Plunging into the human world for me was kind of like a human searching for that newly discovered species of giant squid that drags divers down into the depths of the sea. It’s a crazy, mysterious endeavor that shouldn’t be attempted by everyone because of how dangerous it is. It shouldn’t even have crossed my mind, I mean God created an entire firmament for us to dwell and it still wasn’t enough for me.
Against His word I took blasphemous peeks at the world and living things He created after us. They were like us in some ways yet so incredibly different. They starved, they mourned, they suffered and it was all so overwhelmingly beautiful. The craving for it all struck my heart so heavy I wept. I wanted to taste the pain for myself.
The other angels scolded me and demanded I repent before our Father heard my sacrilegious thoughts, but the fount was open and there was no hope of it being forced close. I thought that if I could sneak down to Earth and talk with a single human being, I would be sated and that would be the end of it.
The moment I went to breach the firmament and find my way down to Earth, there was a bright flash of light and a voice so loud it shook the stars. “Belial, my child, you have shamed me. I hereby strip you of your wings, and curse you to spend 1,000 years as the human creature you are so curious about.”
500 years ago I woke up in a desert in Egypt, my back bleeding from where my wings had been ripped out. There were legends of other fallen angels, who had been dealt a similar fate and turned their backs on heaven forever, but we asked for this, and so I was determined to make the most of my punishment and then head happily home. I traveled to countless cities, using various names and getting to know as many people as I could.
Some were impressive, others were cruel but they were all interesting and I kept track of them all in a leather bound journal. In the last century or so I discovered that I had a particular gift for the arts, and I began taking lessons to improve my painting skills. I branched out from paint to charcoal, oil pastels and even this delightful invention known as the prismacolor pencil. Art was the closest thing to being back in heaven that I’d found on Earth.
I decided to become more proactive with my gift, enrolling in the small but well-funded St. Lori’s School for the Modeling Arts. My original intent was to draw the clothing designs that the sewing students would put together, but even in my current body the human females fawned over me and insisted I wear the clothes. Delorobia was the name I had chosen this time, and I had somehow been pressured into something they called a “fashion show”.
The girls in my design class giggled as they slipped me into the all-white ensemble and I let them.

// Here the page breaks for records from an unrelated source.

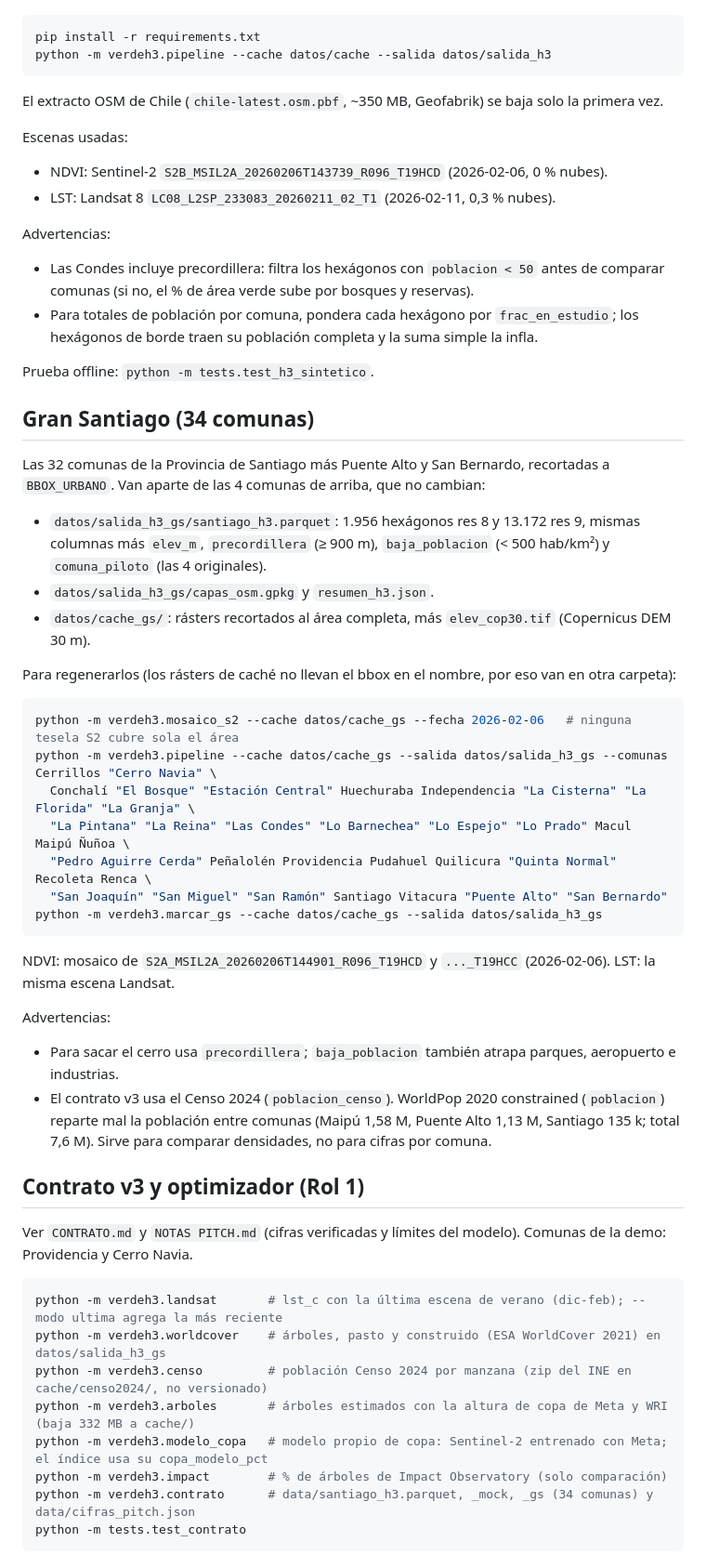
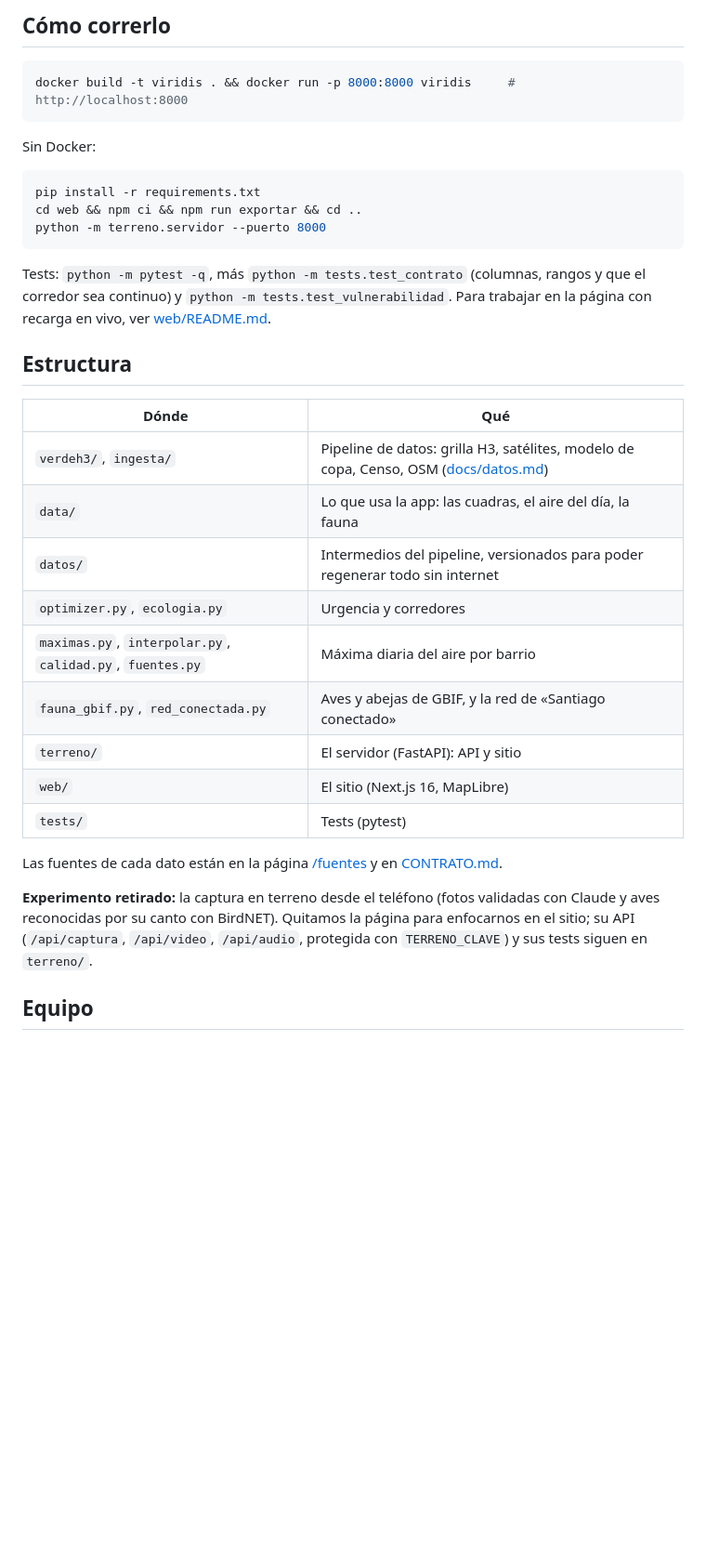
Before and after one commit to platanus-hack/platanus-hack-26-cl-team-26, a Markdown page: README.md, the part around one of its changes. Shown at 93% size. Rendered like a GitHub page; blank space fills up the shorter version.

````diff
--- a/README.md
+++ b/README.md
@@ -14,67 +49,41 @@ Para regenerarlos:
+## Cómo correrlo
+
+```bash
+docker build -t viridis . && docker run -p 8000:8000 viridis     # http://localhost:8000
+```
+
+Sin Docker:
 
 ```bash
 pip install -r requirements.txt
-python -m verdeh3.pipeline --cache datos/cache --salida datos/salida_h3
+cd web && npm ci && npm run exportar && cd ..
+python -m terreno.servidor --puerto 8000
 ```
 
-El extracto OSM de Chile (`chile-latest.osm.pbf`, ~350 MB, Geofabrik) se baja solo la primera vez.
+Tests: `python -m pytest -q`, más `python -m tests.test_contrato` (columnas, rangos y que el corredor sea
+continuo) y `python -m tests.test_vulnerabilidad`. Para trabajar en la página con recarga en vivo, ver
+[web/README.md](web/README.md).
 
-Escenas usadas:
+## Estructura
 
-- NDVI: Sentinel-2 `S2B_MSIL2A_20260206T143739_R096_T19HCD` (2026-02-06, 0 % nubes).
-- LST: Landsat 8 `LC08_L2SP_233083_20260211_02_T1` (2026-02-11, 0,3 % nubes).
+| Dónde | Qué |
+|---|---|
+| `verdeh3/`, `ingesta/` | Pipeline de datos: grilla H3, satélites, modelo de copa, Censo, OSM ([docs/datos.md](docs/datos.md)) |
+| `data/` | Lo que usa la app: las cuadras, el aire del día, la fauna |
+| `datos/` | Intermedios del pipeline, versionados para poder regenerar todo sin internet |
+| `optimizer.py`, `ecologia.py` | Urgencia y corredores |
+| `maximas.py`, `interpolar.py`, `calidad.py`, `fuentes.py` | Máxima diaria del aire por barrio |
+| `fauna_gbif.py`, `red_conectada.py` | Aves y abejas de GBIF, y la red de «Santiago conectado» |
+| `terreno/` | El servidor (FastAPI): API y sitio |
+| `web/` | El sitio (Next.js 16, MapLibre) |
+| `tests/` | Tests (pytest) |
 
-Advertencias:
+Las fuentes de cada dato están en la página [/fuentes](https://viridis-w7yj.onrender.com/fuentes/) y en
+[CONTRATO.md](CONTRATO.md).
 
-- Las Condes incluye precordillera: filtra los hexágonos con `poblacion < 50` antes de comparar comunas
-  (si no, el % de área verde sube por bosques y reservas).
-- Para totales de población por comuna, pondera cada hexágono por `frac_en_estudio`; los hexágonos de borde
-  traen su población completa y la suma simple la infla.
+**Experimento retirado:** la captura en terreno desde el teléfono (fotos validadas con Claude y aves reconocidas
+por su canto con BirdNET). Quitamos la página para enfocarnos en el sitio; su API (`/api/captura`, `/api/video`,
+`/api/audio`, protegida con `TERRENO_CLAVE`) y sus tests siguen en `terreno/`.
 
-Prueba offline: `python -m tests.test_h3_sintetico`.
+## Equipo
 
-## Gran Santiago (34 comunas)
-
-Las 32 comunas de la Provincia de Santiago más Puente Alto y San Bernardo, recortadas a `BBOX_URBANO`.
-Van aparte de las 4 comunas de arriba, que no cambian:
-
-- `datos/salida_h3_gs/santiago_h3.parquet`: 1.956 hexágonos res 8 y 13.172 res 9, mismas columnas más
-  `elev_m`, `precordillera` (≥ 900 m), `baja_poblacion` (< 500 hab/km²) y `comuna_piloto` (las 4 originales).
-- `datos/salida_h3_gs/capas_osm.gpkg` y `resumen_h3.json`.
-- `datos/cache_gs/`: rásters recortados al área completa, más `elev_cop30.tif` (Copernicus DEM 30 m).
-
-Para regenerarlos (los rásters de caché no llevan el bbox en el nombre, por eso van en otra carpeta):
-
-```bash
-python -m verdeh3.mosaico_s2 --cache datos/cache_gs --fecha 2026-02-06   # ninguna tesela S2 cubre sola el área
-python -m verdeh3.pipeline --cache datos/cache_gs --salida datos/salida_h3_gs --comunas Cerrillos "Cerro Navia" \
-  Conchalí "El Bosque" "Estación Central" Huechuraba Independencia "La Cisterna" "La Florida" "La Granja" \
-  "La Pintana" "La Reina" "Las Condes" "Lo Barnechea" "Lo Espejo" "Lo Prado" Macul Maipú Ñuñoa \
-  "Pedro Aguirre Cerda" Peñalolén Providencia Pudahuel Quilicura "Quinta Normal" Recoleta Renca \
-  "San Joaquín" "San Miguel" "San Ramón" Santiago Vitacura "Puente Alto" "San Bernardo"
-python -m verdeh3.marcar_gs --cache datos/cache_gs --salida datos/salida_h3_gs
-```
-
-NDVI: mosaico de `S2A_MSIL2A_20260206T144901_R096_T19HCD` y `..._T19HCC` (2026-02-06). LST: la misma escena Landsat.
-
-Advertencias:
-
-- Para sacar el cerro usa `precordillera`; `baja_poblacion` también atrapa parques, aeropuerto e industrias.
-- El contrato v3 usa el Censo 2024 (`poblacion_censo`). WorldPop 2020 constrained (`poblacion`) reparte mal la población entre comunas (Maipú 1,58 M, Puente Alto 1,13 M,
-  Santiago 135 k; total 7,6 M). Sirve para comparar densidades, no para cifras por comuna.
-
-## Contrato v3 y optimizador (Rol 1)
-
-Ver `CONTRATO.md` y `NOTAS PITCH.md` (cifras verificadas y límites del modelo). Comunas de la demo: Providencia y Cerro Navia.
-
-```bash
-python -m verdeh3.landsat       # lst_c con la última escena de verano (dic-feb); --modo ultima agrega la más reciente
-python -m verdeh3.worldcover    # árboles, pasto y construido (ESA WorldCover 2021) en datos/salida_h3_gs
-python -m verdeh3.censo         # población Censo 2024 por manzana (zip del INE en cache/censo2024/, no versionado)
-python -m verdeh3.arboles       # árboles estimados con la altura de copa de Meta y WRI (baja 332 MB a cache/)
-python -m verdeh3.modelo_copa   # modelo propio de copa: Sentinel-2 entrenado con Meta; el índice usa su copa_modelo_pct
-python -m verdeh3.impact        # % de árboles de Impact Observatory (solo comparación)
-python -m verdeh3.contrato      # data/santiago_h3.parquet, _mock, _gs (34 comunas) y data/cifras_pitch.json
-python -m tests.test_contrato
-```
-
````
Also changed, not shown: other parts of README.md (+49 -76 lines), docs/datos.md (added, +119 -0 lines), docs/planificar.jpg (added).
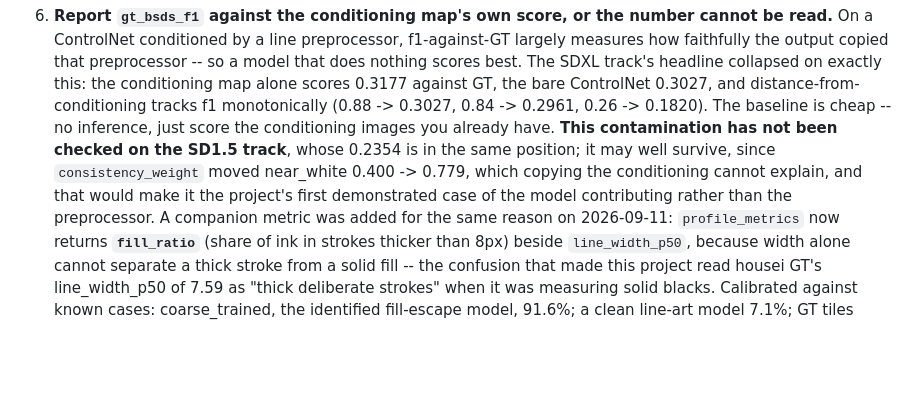
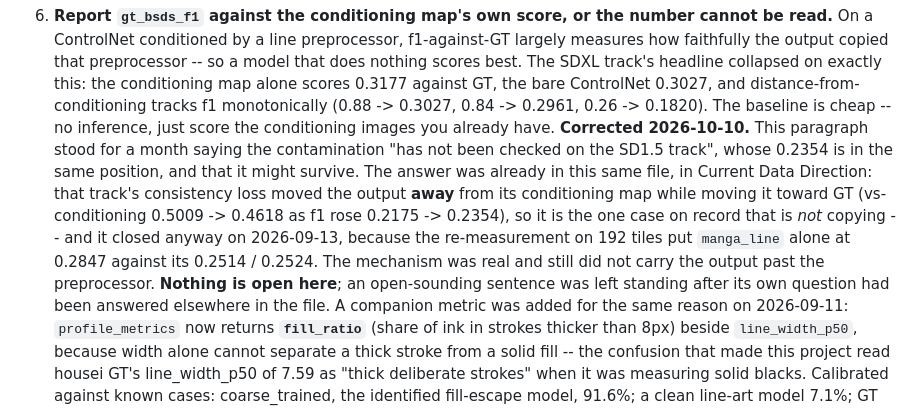
Before and after one commit to kuromook/gen_lineart, a Markdown page: doc/CURRENT.md, the part around the change. GitHub-like rendering; blank space fills up the shorter version.

Commit message:
Lesson 6: the SD1.5 contamination check was answered, not left open
The paragraph asked for a check this file already records the result of, and
the track closed on it a month ago.

Co-Authored-By: Claude Opus 5 <noreply@anthropic.com>
Claude-Session: https://claude.ai/code/session_01LeoAjMDQXcbszMkREr6K2x

```diff
--- a/doc/CURRENT.md
+++ b/doc/CURRENT.md
@@ -693,12 +693,18 @@ overpower it moved gt_bsds_f1 0.1411 -> 0.2337 with no retraining.
    alone scores 0.3177 against GT, the bare ControlNet 0.3027, and
    distance-from-conditioning tracks f1 monotonically (0.88 -> 0.3027, 0.84
    -> 0.2961, 0.26 -> 0.1820). The baseline is cheap -- no inference, just
-   score the conditioning images you already have. **This contamination has
-   not been checked on the SD1.5 track**, whose 0.2354 is in the same
-   position; it may well survive, since `consistency_weight` moved
-   near_white 0.400 -> 0.779, which copying the conditioning cannot explain,
-   and that would make it the project's first demonstrated case of the model
-   contributing rather than the preprocessor.
+   score the conditioning images you already have. **Corrected 2026-10-10.** This paragraph stood for a
+   month saying the contamination "has not been checked on the SD1.5 track",
+   whose 0.2354 is in the same position, and that it might survive. The answer
+   was already in this same file, in Current Data Direction: that track's
+   consistency loss moved the output **away** from its conditioning map while
+   moving it toward GT (vs-conditioning 0.5009 -> 0.4618 as f1 rose 0.2175 ->
+   0.2354), so it is the one case on record that is *not* copying -- and it
+   closed anyway on 2026-09-13, because the re-measurement on 192 tiles put
+   `manga_line` alone at 0.2847 against its 0.2514 / 0.2524. The mechanism was
+   real and still did not carry the output past the preprocessor. **Nothing is
+   open here**; an open-sounding sentence was left standing after its own
+   question had been answered elsewhere in the file.
    A companion metric was added for the same reason on 2026-09-11:
    `profile_metrics` now returns **`fill_ratio`** (share of ink in strokes
    thicker than 8px) beside `line_width_p50`, because width alone cannot
```
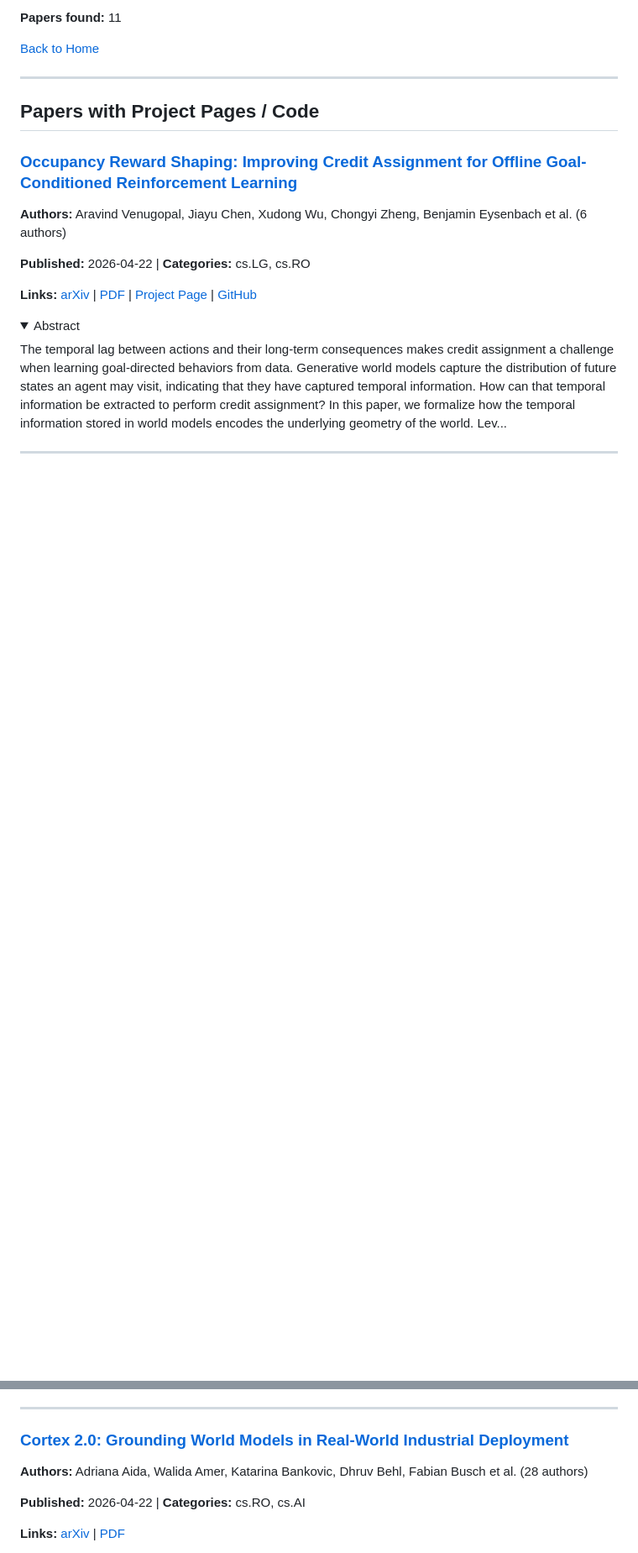
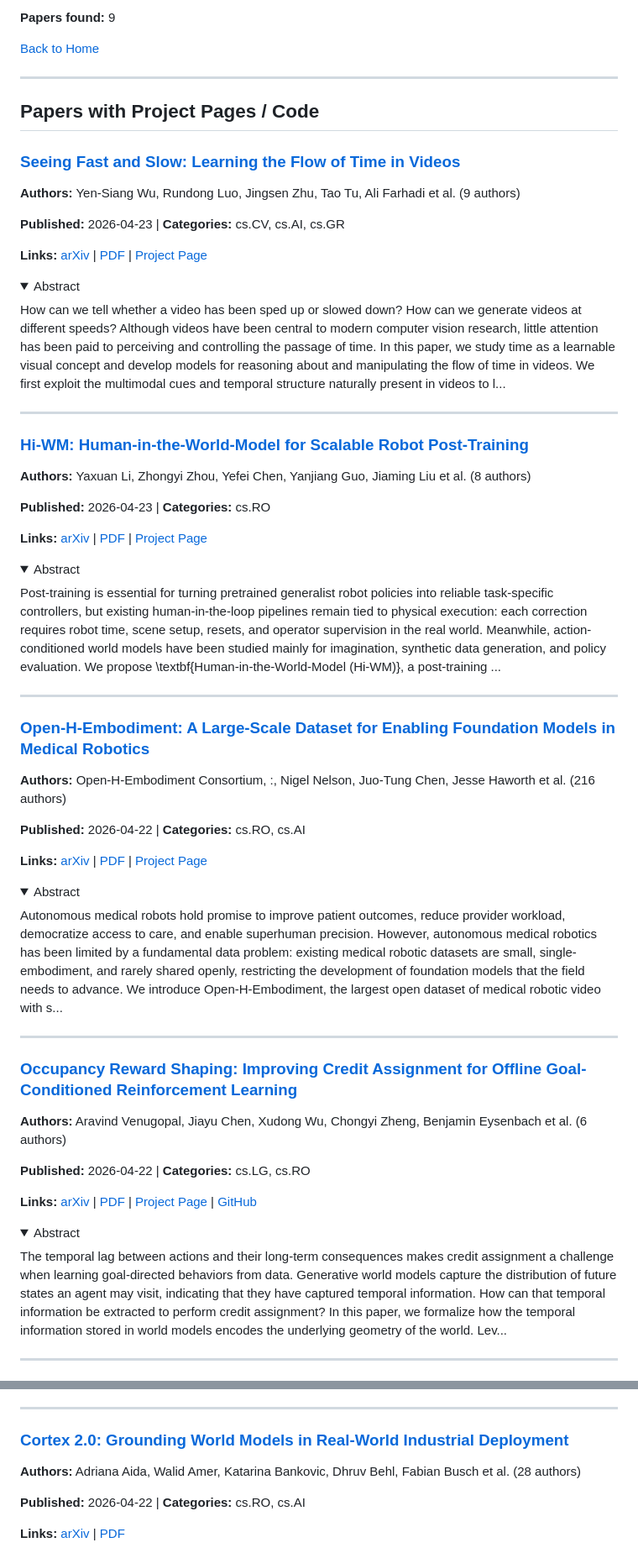
Before and after one commit to jonstephens85/awesome-embodied-ai, a Markdown page: digests/world_models.md, 2 parts joined by grey strips. Shown at 84% size. Drawn GitHub-style; folded sections open; blank space fills up the shorter version.

Commit message:
Update paper digest 2026-04-24 16:57 UTC

```diff
--- a/digests/world_models.md
+++ b/digests/world_models.md
@@ -6,11 +6,62 @@ Papers on world models for robotics, video prediction, and simulation.
 
-**Papers found:** 11
+**Papers found:** 9
 
 [Back to Home](../README.md)
 
 ---
 
 ## Papers with Project Pages / Code
+
+### [Seeing Fast and Slow: Learning the Flow of Time in Videos](https://arxiv.org/abs/2604.21931v1)
+
+**Authors:** Yen-Siang Wu, Rundong Luo, Jingsen Zhu, Tao Tu, Ali Farhadi et al. (9 authors)
+
+**Published:** 2026-04-23 | **Categories:** cs.CV, cs.AI, cs.GR
+
+**Links:** [arXiv](https://arxiv.org/abs/2604.21931v1) | [PDF](https://arxiv.org/pdf/2604.21931v1.pdf) | [Project Page](https://seeing-fast-and-slow.github.io/)
+
+<details>
+<summary>Abstract</summary>
+
+How can we tell whether a video has been sped up or slowed down? How can we generate videos at different speeds? Although videos have been central to modern computer vision research, little attention has been paid to perceiving and controlling the passage of time. In this paper, we study time as a learnable visual concept and develop models for reasoning about and manipulating the flow of time in videos. We first exploit the multimodal cues and temporal structure naturally present in videos to l...
+
+</details>
+
+---
+
+### [Hi-WM: Human-in-the-World-Model for Scalable Robot Post-Training](https://arxiv.org/abs/2604.21741v1)
+
+**Authors:** Yaxuan Li, Zhongyi Zhou, Yefei Chen, Yanjiang Guo, Jiaming Liu et al. (8 authors)
+
+**Published:** 2026-04-23 | **Categories:** cs.RO
+
+**Links:** [arXiv](https://arxiv.org/abs/2604.21741v1) | [PDF](https://arxiv.org/pdf/2604.21741v1.pdf) | [Project Page](https://hi-wm.github.io/)
+
+<details>
+<summary>Abstract</summary>
+
+Post-training is essential for turning pretrained generalist robot policies into reliable task-specific controllers, but existing human-in-the-loop pipelines remain tied to physical execution: each correction requires robot time, scene setup, resets, and operator supervision in the real world. Meanwhile, action-conditioned world models have been studied mainly for imagination, synthetic data generation, and policy evaluation. We propose \textbf{Human-in-the-World-Model (Hi-WM)}, a post-training ...
+
+</details>
+
+---
+
+### [Open-H-Embodiment: A Large-Scale Dataset for Enabling Foundation Models in Medical Robotics](https://arxiv.org/abs/2604.21017v1)
+
+**Authors:** Open-H-Embodiment Consortium,  :, Nigel Nelson, Juo-Tung Chen, Jesse Haworth et al. (216 authors)
+
+**Published:** 2026-04-22 | **Categories:** cs.RO, cs.AI
+
+**Links:** [arXiv](https://arxiv.org/abs/2604.21017v1) | [PDF](https://arxiv.org/pdf/2604.21017v1.pdf) | [Project Page](https://open-h.github.io/open-h-embodiment/)
+
+<details>
+<summary>Abstract</summary>
+
+Autonomous medical robots hold promise to improve patient outcomes, reduce provider workload, democratize access to care, and enable superhuman precision. However, autonomous medical robotics has been limited by a fundamental data problem: existing medical robotic datasets are small, single-embodiment, and rarely shared openly, restricting the development of foundation models that the field needs to advance. We introduce Open-H-Embodiment, the largest open dataset of medical robotic video with s...
+
+</details>
+
+---
 
 ### [Occupancy Reward Shaping: Improving Credit Assignment for Offline Goal-Conditioned Reinforcement Learning](https://arxiv.org/abs/2604.20627v1)
 
@@ -84,7 +135,7 @@ Real-time world simulation is becoming a key infrastructure for scalable evaluat
 
 ### [Cortex 2.0: Grounding World Models in Real-World Industrial Deployment](https://arxiv.org/abs/2604.20246v1)
 
-**Authors:** Adriana Aida, Walida Amer, Katarina Bankovic, Dhruv Behl, Fabian Busch et al. (28 authors)
+**Authors:** Adriana Aida, Walid Amer, Katarina Bankovic, Dhruv Behl, Fabian Busch et al. (28 authors)
 
 **Published:** 2026-04-22 | **Categories:** cs.RO, cs.AI
 
```
Also changed, not shown: other parts of digests/world_models.md (+8 -93 lines), digests/vla.md (+112 -95 lines).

I was feeling a bit silly making my way down the runway, with my hands crammed into my pockets to avoid the nasty habit I had of fidgeting when I wasn’t holding a pencil. I paused at the end the way the girls had instructed me to when I saw him for the first time—the boy with the blonde hair who would change my existence forever.